### What is expected
If a line in the entries below includes the string "used", copy it out.

### Records supplied

▼

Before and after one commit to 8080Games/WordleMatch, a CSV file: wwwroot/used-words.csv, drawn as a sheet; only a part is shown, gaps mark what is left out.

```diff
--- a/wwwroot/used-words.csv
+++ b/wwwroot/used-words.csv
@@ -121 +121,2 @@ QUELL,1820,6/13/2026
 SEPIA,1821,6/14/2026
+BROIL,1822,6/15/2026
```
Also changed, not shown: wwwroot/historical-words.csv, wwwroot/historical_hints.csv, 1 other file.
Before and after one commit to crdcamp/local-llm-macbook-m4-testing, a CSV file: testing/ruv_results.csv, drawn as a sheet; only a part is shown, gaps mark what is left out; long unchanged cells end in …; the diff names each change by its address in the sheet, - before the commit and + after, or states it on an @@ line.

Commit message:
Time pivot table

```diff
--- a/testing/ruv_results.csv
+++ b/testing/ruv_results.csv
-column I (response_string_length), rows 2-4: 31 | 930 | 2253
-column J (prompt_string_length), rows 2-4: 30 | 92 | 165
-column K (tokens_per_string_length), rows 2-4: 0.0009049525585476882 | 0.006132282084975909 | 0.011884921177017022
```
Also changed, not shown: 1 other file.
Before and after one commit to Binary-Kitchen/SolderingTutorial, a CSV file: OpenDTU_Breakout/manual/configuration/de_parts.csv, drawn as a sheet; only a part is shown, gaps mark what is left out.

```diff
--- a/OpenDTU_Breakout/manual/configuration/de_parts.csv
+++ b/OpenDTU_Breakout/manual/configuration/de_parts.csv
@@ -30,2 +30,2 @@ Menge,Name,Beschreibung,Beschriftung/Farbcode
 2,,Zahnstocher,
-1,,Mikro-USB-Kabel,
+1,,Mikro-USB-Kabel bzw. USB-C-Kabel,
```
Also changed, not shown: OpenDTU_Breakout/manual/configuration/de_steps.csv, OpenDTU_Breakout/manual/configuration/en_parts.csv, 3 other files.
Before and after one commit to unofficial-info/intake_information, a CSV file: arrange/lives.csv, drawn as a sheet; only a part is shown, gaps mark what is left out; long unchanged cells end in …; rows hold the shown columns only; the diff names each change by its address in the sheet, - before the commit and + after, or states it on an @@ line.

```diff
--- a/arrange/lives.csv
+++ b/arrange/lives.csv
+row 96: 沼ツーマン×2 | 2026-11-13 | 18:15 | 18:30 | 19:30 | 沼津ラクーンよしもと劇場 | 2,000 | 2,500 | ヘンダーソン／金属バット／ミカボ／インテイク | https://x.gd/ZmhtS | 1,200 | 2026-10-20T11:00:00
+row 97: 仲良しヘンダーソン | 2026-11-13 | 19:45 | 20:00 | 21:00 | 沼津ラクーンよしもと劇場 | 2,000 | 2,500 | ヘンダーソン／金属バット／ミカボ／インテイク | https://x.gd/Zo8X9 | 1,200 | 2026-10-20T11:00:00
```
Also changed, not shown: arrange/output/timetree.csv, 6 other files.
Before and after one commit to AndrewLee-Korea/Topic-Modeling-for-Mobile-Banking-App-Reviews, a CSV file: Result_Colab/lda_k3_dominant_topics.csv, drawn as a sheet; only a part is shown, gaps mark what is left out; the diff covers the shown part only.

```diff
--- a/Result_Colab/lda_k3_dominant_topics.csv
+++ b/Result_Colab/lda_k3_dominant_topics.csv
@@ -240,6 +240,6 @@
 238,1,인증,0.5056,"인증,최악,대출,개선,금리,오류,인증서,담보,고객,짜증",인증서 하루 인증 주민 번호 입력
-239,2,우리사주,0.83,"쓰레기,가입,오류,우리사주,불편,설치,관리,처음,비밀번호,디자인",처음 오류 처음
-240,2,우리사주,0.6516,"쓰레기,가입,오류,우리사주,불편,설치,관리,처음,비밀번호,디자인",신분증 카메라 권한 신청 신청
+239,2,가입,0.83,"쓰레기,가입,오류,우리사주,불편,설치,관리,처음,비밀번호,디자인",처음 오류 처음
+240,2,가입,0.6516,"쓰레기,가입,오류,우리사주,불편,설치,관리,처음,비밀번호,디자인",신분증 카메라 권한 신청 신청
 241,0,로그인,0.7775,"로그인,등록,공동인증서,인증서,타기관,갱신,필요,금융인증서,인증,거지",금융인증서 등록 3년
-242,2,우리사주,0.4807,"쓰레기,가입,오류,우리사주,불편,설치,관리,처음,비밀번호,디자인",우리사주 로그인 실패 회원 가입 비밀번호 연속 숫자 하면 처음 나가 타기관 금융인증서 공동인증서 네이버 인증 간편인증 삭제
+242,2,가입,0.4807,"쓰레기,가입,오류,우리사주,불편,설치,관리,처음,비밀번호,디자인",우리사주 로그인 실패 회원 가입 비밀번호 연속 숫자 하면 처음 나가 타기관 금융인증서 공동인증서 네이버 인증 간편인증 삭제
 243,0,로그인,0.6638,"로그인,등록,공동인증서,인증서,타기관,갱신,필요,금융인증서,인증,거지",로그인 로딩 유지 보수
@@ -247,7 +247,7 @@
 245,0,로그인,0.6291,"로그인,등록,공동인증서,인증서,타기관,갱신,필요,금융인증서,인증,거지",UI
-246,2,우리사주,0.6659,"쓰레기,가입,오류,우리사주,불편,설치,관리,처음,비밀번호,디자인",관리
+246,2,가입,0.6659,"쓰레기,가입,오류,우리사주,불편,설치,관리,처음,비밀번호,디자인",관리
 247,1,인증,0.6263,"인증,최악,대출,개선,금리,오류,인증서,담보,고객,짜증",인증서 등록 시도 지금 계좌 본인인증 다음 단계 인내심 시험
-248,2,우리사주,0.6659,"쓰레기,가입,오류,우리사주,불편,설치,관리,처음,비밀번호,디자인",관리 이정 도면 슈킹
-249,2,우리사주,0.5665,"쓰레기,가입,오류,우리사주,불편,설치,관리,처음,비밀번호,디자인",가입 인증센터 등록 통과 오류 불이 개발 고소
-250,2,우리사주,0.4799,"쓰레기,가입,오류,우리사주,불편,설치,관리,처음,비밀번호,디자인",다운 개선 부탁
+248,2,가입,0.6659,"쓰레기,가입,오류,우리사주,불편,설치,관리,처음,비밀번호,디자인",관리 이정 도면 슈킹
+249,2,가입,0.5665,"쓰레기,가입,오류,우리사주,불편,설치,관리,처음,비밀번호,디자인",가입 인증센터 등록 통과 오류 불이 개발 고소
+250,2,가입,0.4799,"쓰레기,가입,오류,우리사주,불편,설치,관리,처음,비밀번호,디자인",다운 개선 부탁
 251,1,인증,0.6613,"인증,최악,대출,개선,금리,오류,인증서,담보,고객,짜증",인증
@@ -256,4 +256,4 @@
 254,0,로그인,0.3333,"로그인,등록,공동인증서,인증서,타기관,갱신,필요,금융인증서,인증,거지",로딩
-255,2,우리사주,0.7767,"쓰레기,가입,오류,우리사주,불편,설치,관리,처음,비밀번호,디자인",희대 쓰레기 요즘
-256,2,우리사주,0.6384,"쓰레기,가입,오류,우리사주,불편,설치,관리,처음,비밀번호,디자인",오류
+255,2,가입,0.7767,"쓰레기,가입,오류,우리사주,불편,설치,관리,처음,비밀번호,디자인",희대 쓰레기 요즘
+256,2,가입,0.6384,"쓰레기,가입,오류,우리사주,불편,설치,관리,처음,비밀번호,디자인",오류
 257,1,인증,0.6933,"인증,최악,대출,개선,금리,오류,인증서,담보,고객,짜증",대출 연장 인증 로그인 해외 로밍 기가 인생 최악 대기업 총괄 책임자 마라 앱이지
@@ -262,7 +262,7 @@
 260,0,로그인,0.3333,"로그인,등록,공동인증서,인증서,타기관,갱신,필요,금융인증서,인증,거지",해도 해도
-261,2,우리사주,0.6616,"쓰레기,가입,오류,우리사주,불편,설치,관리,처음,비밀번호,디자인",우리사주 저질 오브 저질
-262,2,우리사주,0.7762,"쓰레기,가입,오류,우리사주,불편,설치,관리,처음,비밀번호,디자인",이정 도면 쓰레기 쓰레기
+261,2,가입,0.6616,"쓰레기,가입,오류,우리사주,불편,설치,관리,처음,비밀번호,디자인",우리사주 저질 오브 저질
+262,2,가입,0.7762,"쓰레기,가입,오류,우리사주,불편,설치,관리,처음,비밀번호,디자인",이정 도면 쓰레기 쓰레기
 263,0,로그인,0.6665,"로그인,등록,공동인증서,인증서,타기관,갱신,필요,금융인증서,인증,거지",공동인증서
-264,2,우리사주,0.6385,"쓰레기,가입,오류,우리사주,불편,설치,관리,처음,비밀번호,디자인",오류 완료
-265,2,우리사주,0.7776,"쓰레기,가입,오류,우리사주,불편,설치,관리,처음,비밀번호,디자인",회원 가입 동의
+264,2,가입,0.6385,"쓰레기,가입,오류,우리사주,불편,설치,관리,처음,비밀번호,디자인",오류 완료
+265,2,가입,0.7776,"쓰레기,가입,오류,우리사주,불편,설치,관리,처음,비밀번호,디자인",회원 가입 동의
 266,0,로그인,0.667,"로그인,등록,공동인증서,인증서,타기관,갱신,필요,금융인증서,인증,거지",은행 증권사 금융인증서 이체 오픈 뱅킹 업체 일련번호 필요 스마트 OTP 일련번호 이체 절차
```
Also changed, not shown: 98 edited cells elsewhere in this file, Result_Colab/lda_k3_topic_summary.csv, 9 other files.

▲

### Expected answer
Before and after one commit to 8080Games/WordleMatch, a CSV file: wwwroot/used-words.csv, drawn as a sheet; only a part is shown, gaps mark what is left out.
--- a/wwwroot/used-words.csv
+++ b/wwwroot/used-words.csv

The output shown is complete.